• _Assignment_: Only the lines that hold "green" should be in the answer, each copied from the data below.
━━━━━ Provided data ━━━━━
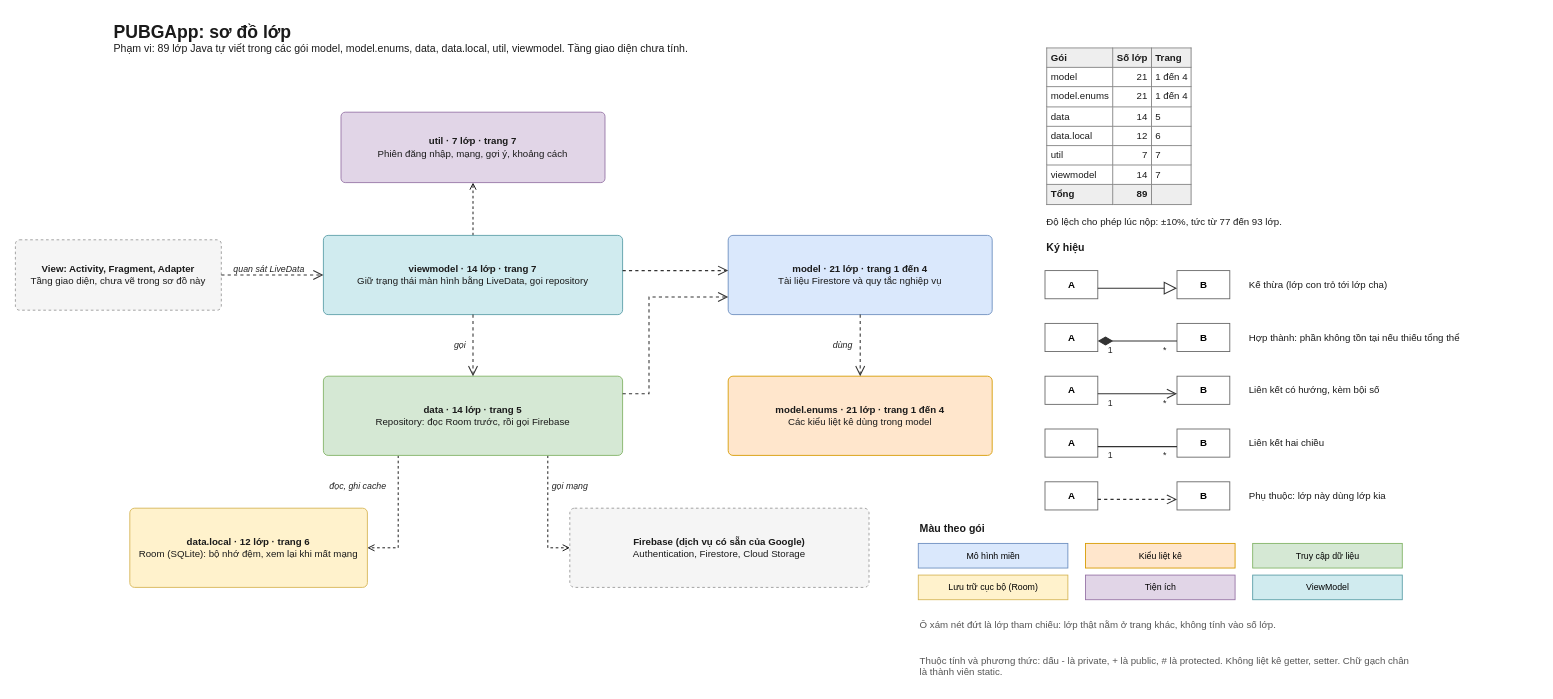
This is page "0. Tổng quan" (1 of 8) of workflow/docs/diagrams/so-do-lop/class-diagram.drawio from tahpnart8/NHOM3-MobileApp, a draw.io file, before an edit. Source tidied: cells renumbered, new cells numbered last; positions are measured from the earlier drawing's top-left corner, leaving out a move shared by most shapes. Both pictures are drawn from the tidied source at 88%, with x=0, y=0 at pixel (15, 15).
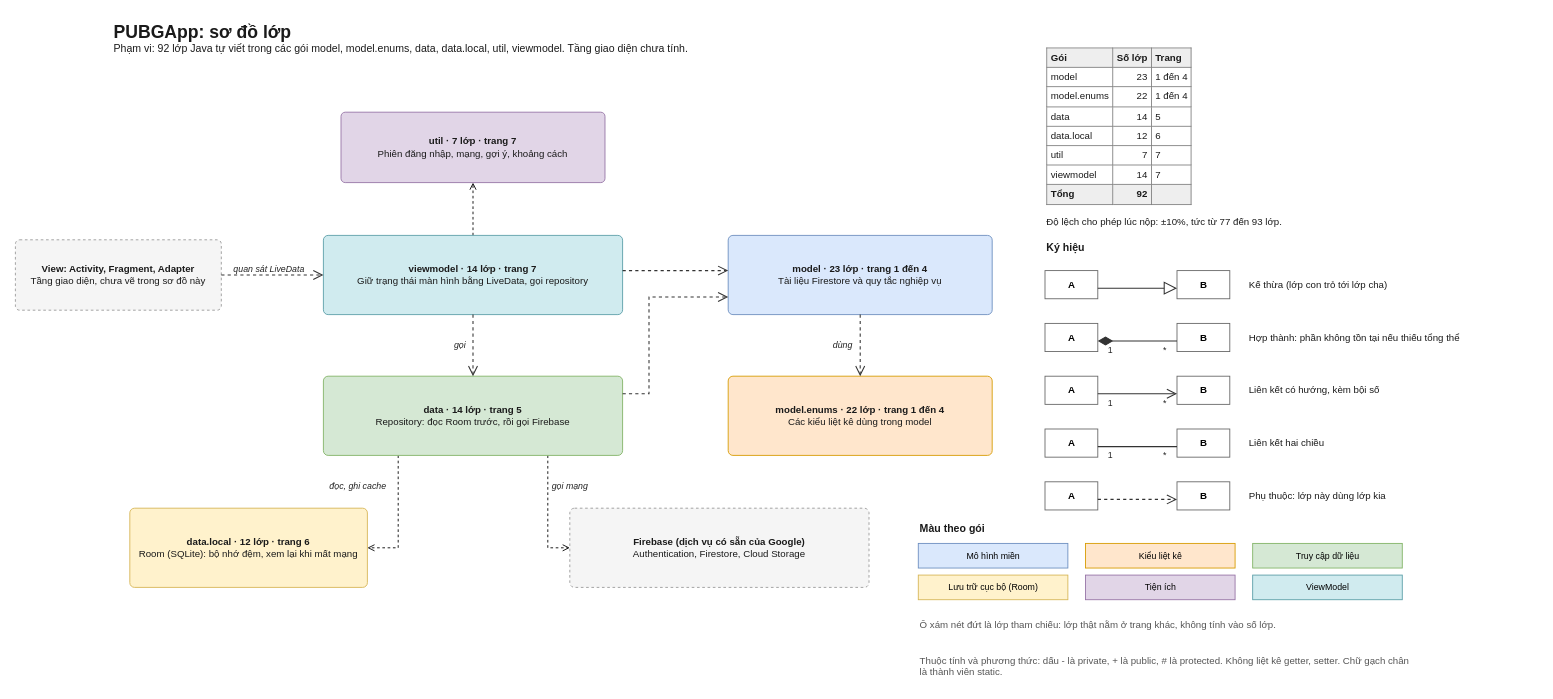
After the change.

The edit, as a diff of the source:
```diff
@@
-    <mxCell id="10" value="&lt;b&gt;model  ·  21 lớp  ·  trang 1 đến 4&lt;/b&gt;&lt;br&gt;Tài liệu Firestore và quy tắc nghiệp vụ" style="rounded=1;arcSize=6;whiteSpace=wrap;html=1;fillColor=#DAE8FC;strokeColor=#6C8EBF;fontSize=11;fontFamily=Helvetica;fontColor=#1A1A1A;verticalAlign=middle;align=center;" parent="1" vertex="1">
+    <mxCell id="10" value="&lt;b&gt;model  ·  23 lớp  ·  trang 1 đến 4&lt;/b&gt;&lt;br&gt;Tài liệu Firestore và quy tắc nghiệp vụ" style="rounded=1;arcSize=6;whiteSpace=wrap;html=1;fillColor=#DAE8FC;strokeColor=#6C8EBF;fontSize=11;fontFamily=Helvetica;fontColor=#1A1A1A;verticalAlign=middle;align=center;" parent="1" vertex="1">
       <mxGeometry x="810" y="250" width="300" height="90" as="geometry" />
     </mxCell>
-    <mxCell id="11" value="&lt;b&gt;model.enums  ·  21 lớp  ·  trang 1 đến 4&lt;/b&gt;&lt;br&gt;Các kiểu liệt kê dùng trong model" style="rounded=1;arcSize=6;whiteSpace=wrap;html=1;fillColor=#FFE6CC;strokeColor=#D79B00;fontSize=11;fontFamily=Helvetica;fontColor=#1A1A1A;verticalAlign=middle;align=center;" parent="1" vertex="1">
+    <mxCell id="11" value="&lt;b&gt;model.enums  ·  22 lớp  ·  trang 1 đến 4&lt;/b&gt;&lt;br&gt;Các kiểu liệt kê dùng trong model" style="rounded=1;arcSize=6;whiteSpace=wrap;html=1;fillColor=#FFE6CC;strokeColor=#D79B00;fontSize=11;fontFamily=Helvetica;fontColor=#1A1A1A;verticalAlign=middle;align=center;" parent="1" vertex="1">
       <mxGeometry x="810" y="410" width="300" height="90" as="geometry" />
     </mxCell>
@@
-    <mxCell id="23" value="&lt;b style=&quot;font-size:20px&quot;&gt;PUBGApp: sơ đồ lớp&lt;/b&gt;&lt;br&gt;Phạm vi: 89 lớp Java tự viết trong các gói model, model.enums, data, data.local, util, viewmodel. Tầng giao diện chưa tính." style="text;html=1;whiteSpace=wrap;align=left;verticalAlign=top;fontSize=12;fontFamily=Helvetica;fontColor=#1A1A1A;" parent="1" vertex="1">
+    <mxCell id="23" value="&lt;b style=&quot;font-size:20px&quot;&gt;PUBGApp: sơ đồ lớp&lt;/b&gt;&lt;br&gt;Phạm vi: 92 lớp Java tự viết trong các gói model, model.enums, data, data.local, util, viewmodel. Tầng giao diện chưa tính." style="text;html=1;whiteSpace=wrap;align=left;verticalAlign=top;fontSize=12;fontFamily=Helvetica;fontColor=#1A1A1A;" parent="1" vertex="1">
       <mxGeometry x="110" width="1000" height="60" as="geometry" />
     </mxCell>
-    <mxCell id="24" value="&lt;table border=&quot;1&quot; cellpadding=&quot;4&quot; style=&quot;border-collapse:collapse;font-size:11px;&quot;&gt;&lt;tr style=&quot;background:#EEEEEE&quot;&gt;&lt;th&gt;Gói&lt;/th&gt;&lt;th&gt;Số lớp&lt;/th&gt;&lt;th&gt;Trang&lt;/th&gt;&lt;/tr&gt;&lt;tr&gt;&lt;td&gt;model&lt;/td&gt;&lt;td align=&quot;right&quot;&gt;21&lt;/td&gt;&lt;td&gt;1 đến 4&lt;/td&gt;&lt;/tr&gt;&lt;tr&gt;&lt;td&gt;model.enums&lt;/td&gt;&lt;td align=&quot;right&quot;&gt;21&lt;/td&gt;&lt;td&gt;1 đến 4&lt;/td&gt;&lt;/tr&gt;&lt;tr&gt;&lt;td&gt;data&lt;/td&gt;&lt;td align=&quot;right&quot;&gt;14&lt;/td&gt;&lt;td&gt;5&lt;/td&gt;&lt;/tr&gt;&lt;tr&gt;&lt;td&gt;data.local&lt;/td&gt;&lt;td align=&quot;right&quot;&gt;12&lt;/td&gt;&lt;td&gt;6&lt;/td&gt;&lt;/tr&gt;&lt;tr&gt;&lt;td&gt;util&lt;/td&gt;&lt;td align=&quot;right&quot;&gt;7&lt;/td&gt;&lt;td&gt;7&lt;/td&gt;&lt;/tr&gt;&lt;tr&gt;&lt;td&gt;viewmodel&lt;/td&gt;&lt;td align=&quot;right&quot;&gt;14&lt;/td&gt;&lt;td&gt;7&lt;/td&gt;&lt;/tr&gt;&lt;tr style=&quot;background:#EEEEEE&quot;&gt;&lt;td&gt;&lt;b&gt;Tổng&lt;/b&gt;&lt;/td&gt;&lt;td align=&quot;right&quot;&gt;&lt;b&gt;89&lt;/b&gt;&lt;/td&gt;&lt;td&gt;&lt;/td&gt;&lt;/tr&gt;&lt;/table&gt;&lt;br&gt;Độ lệch cho phép lúc nộp: ±10%, tức từ 77 đến 93 lớp." style="text;html=1;whiteSpace=wrap;align=left;verticalAlign=top;fontSize=11;fontFamily=Helvetica;fontColor=#1A1A1A;" parent="1" vertex="1">
+    <mxCell id="24" value="&lt;table border=&quot;1&quot; cellpadding=&quot;4&quot; style=&quot;border-collapse:collapse;font-size:11px;&quot;&gt;&lt;tr style=&quot;background:#EEEEEE&quot;&gt;&lt;th&gt;Gói&lt;/th&gt;&lt;th&gt;Số lớp&lt;/th&gt;&lt;th&gt;Trang&lt;/th&gt;&lt;/tr&gt;&lt;tr&gt;&lt;td&gt;model&lt;/td&gt;&lt;td align=&quot;right&quot;&gt;23&lt;/td&gt;&lt;td&gt;1 đến 4&lt;/td&gt;&lt;/tr&gt;&lt;tr&gt;&lt;td&gt;model.enums&lt;/td&gt;&lt;td align=&quot;right&quot;&gt;22&lt;/td&gt;&lt;td&gt;1 đến 4&lt;/td&gt;&lt;/tr&gt;&lt;tr&gt;&lt;td&gt;data&lt;/td&gt;&lt;td align=&quot;right&quot;&gt;14&lt;/td&gt;&lt;td&gt;5&lt;/td&gt;&lt;/tr&gt;&lt;tr&gt;&lt;td&gt;data.local&lt;/td&gt;&lt;td align=&quot;right&quot;&gt;12&lt;/td&gt;&lt;td&gt;6&lt;/td&gt;&lt;/tr&gt;&lt;tr&gt;&lt;td&gt;util&lt;/td&gt;&lt;td align=&quot;right&quot;&gt;7&lt;/td&gt;&lt;td&gt;7&lt;/td&gt;&lt;/tr&gt;&lt;tr&gt;&lt;td&gt;viewmodel&lt;/td&gt;&lt;td align=&quot;right&quot;&gt;14&lt;/td&gt;&lt;td&gt;7&lt;/td&gt;&lt;/tr&gt;&lt;tr style=&quot;background:#EEEEEE&quot;&gt;&lt;td&gt;&lt;b&gt;Tổng&lt;/b&gt;&lt;/td&gt;&lt;td align=&quot;right&quot;&gt;&lt;b&gt;92&lt;/b&gt;&lt;/td&gt;&lt;td&gt;&lt;/td&gt;&lt;/tr&gt;&lt;/table&gt;&lt;br&gt;Độ lệch cho phép lúc nộp: ±10%, tức từ 77 đến 93 lớp." style="text;html=1;whiteSpace=wrap;align=left;verticalAlign=top;fontSize=11;fontFamily=Helvetica;fontColor=#1A1A1A;" parent="1" vertex="1">
       <mxGeometry x="1170" y="30" width="380" height="240" as="geometry" />
     </mxCell>
```
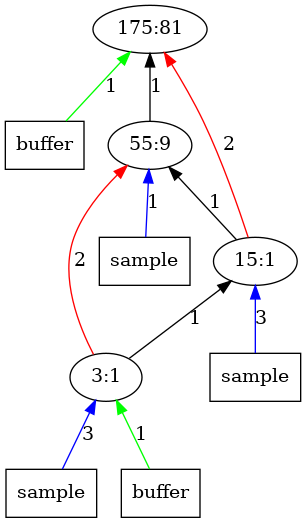
The Graphviz diagram outputImages/op81.png.png in AbhikKhan/MTP_IITG, before a commit. Its source is kept beside it as outputTrees/op81.dot. Its diagram source:
```dot
digraph Tree{
	rankdir="BT"
	x12 -> 1 [label = "1", color = "green"];
	x12 [label = "buffer", shape = "box"];
	1 [label = "175:81"];
	2 -> 1 [label = "1", color = "black"];
	x21 -> 2 [label = "1", color = "blue"];
	x21 [label = "sample", shape = "box"];
	2 [label = "55:9"];
	3 -> 1 [label = "2", color = "red"];
	3 -> 2 [label = "1", color = "black"];
	x31 -> 3 [label = "3", color = "blue"];
	x31 [label = "sample", shape = "box"];
	3 [label = "15:1"];
	4 -> 3 [label = "1", color = "black"];
	4 -> 2 [label = "2", color = "red"];
	x41 -> 4 [label = "3", color = "blue"];
	x41 [label = "sample", shape = "box"];
	x42 -> 4 [label = "1", color = "green"];
	x42 [label = "buffer", shape = "box"];
	4 [label = "3:1"];
}
```
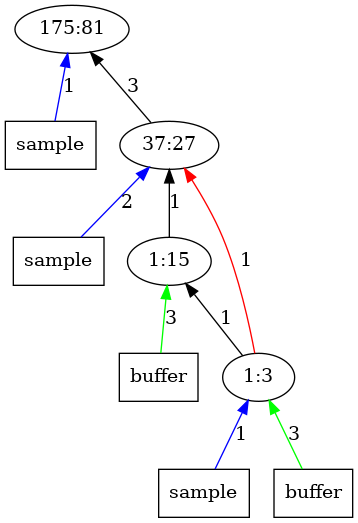
After the change.

Change to the diagram source:
```diff
@@ -1,22 +1,21 @@
 digraph Tree{
 	rankdir="BT"
-	x12 -> 1 [label = "1", color = "green"];
-	x12 [label = "buffer", shape = "box"];
+	x11 -> 1 [label = "1", color = "blue"];
+	x11 [label = "sample", shape = "box"];
 	1 [label = "175:81"];
-	2 -> 1 [label = "1", color = "black"];
-	x21 -> 2 [label = "1", color = "blue"];
+	2 -> 1 [label = "3", color = "black"];
+	x21 -> 2 [label = "2", color = "blue"];
 	x21 [label = "sample", shape = "box"];
-	2 [label = "55:9"];
-	3 -> 1 [label = "2", color = "red"];
+	2 [label = "37:27"];
 	3 -> 2 [label = "1", color = "black"];
-	x31 -> 3 [label = "3", color = "blue"];
-	x31 [label = "sample", shape = "box"];
-	3 [label = "15:1"];
+	x32 -> 3 [label = "3", color = "green"];
+	x32 [label = "buffer", shape = "box"];
+	3 [label = "1:15"];
+	4 -> 2 [label = "1", color = "red"];
 	4 -> 3 [label = "1", color = "black"];
-	4 -> 2 [label = "2", color = "red"];
-	x41 -> 4 [label = "3", color = "blue"];
+	x41 -> 4 [label = "1", color = "blue"];
 	x41 [label = "sample", shape = "box"];
-	x42 -> 4 [label = "1", color = "green"];
+	x42 -> 4 [label = "3", color = "green"];
 	x42 [label = "buffer", shape = "box"];
-	4 [label = "3:1"];
+	4 [label = "1:3"];
 }
```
━━━━━
• _Reply_:
	x12 -> 1 [label = "1", color = "green"];
	x42 -> 4 [label = "1", color = "green"];
-	x12 -> 1 [label = "1", color = "green"];
+	x32 -> 3 [label = "3", color = "green"];
-	x42 -> 4 [label = "1", color = "green"];
+	x42 -> 4 [label = "3", color = "green"];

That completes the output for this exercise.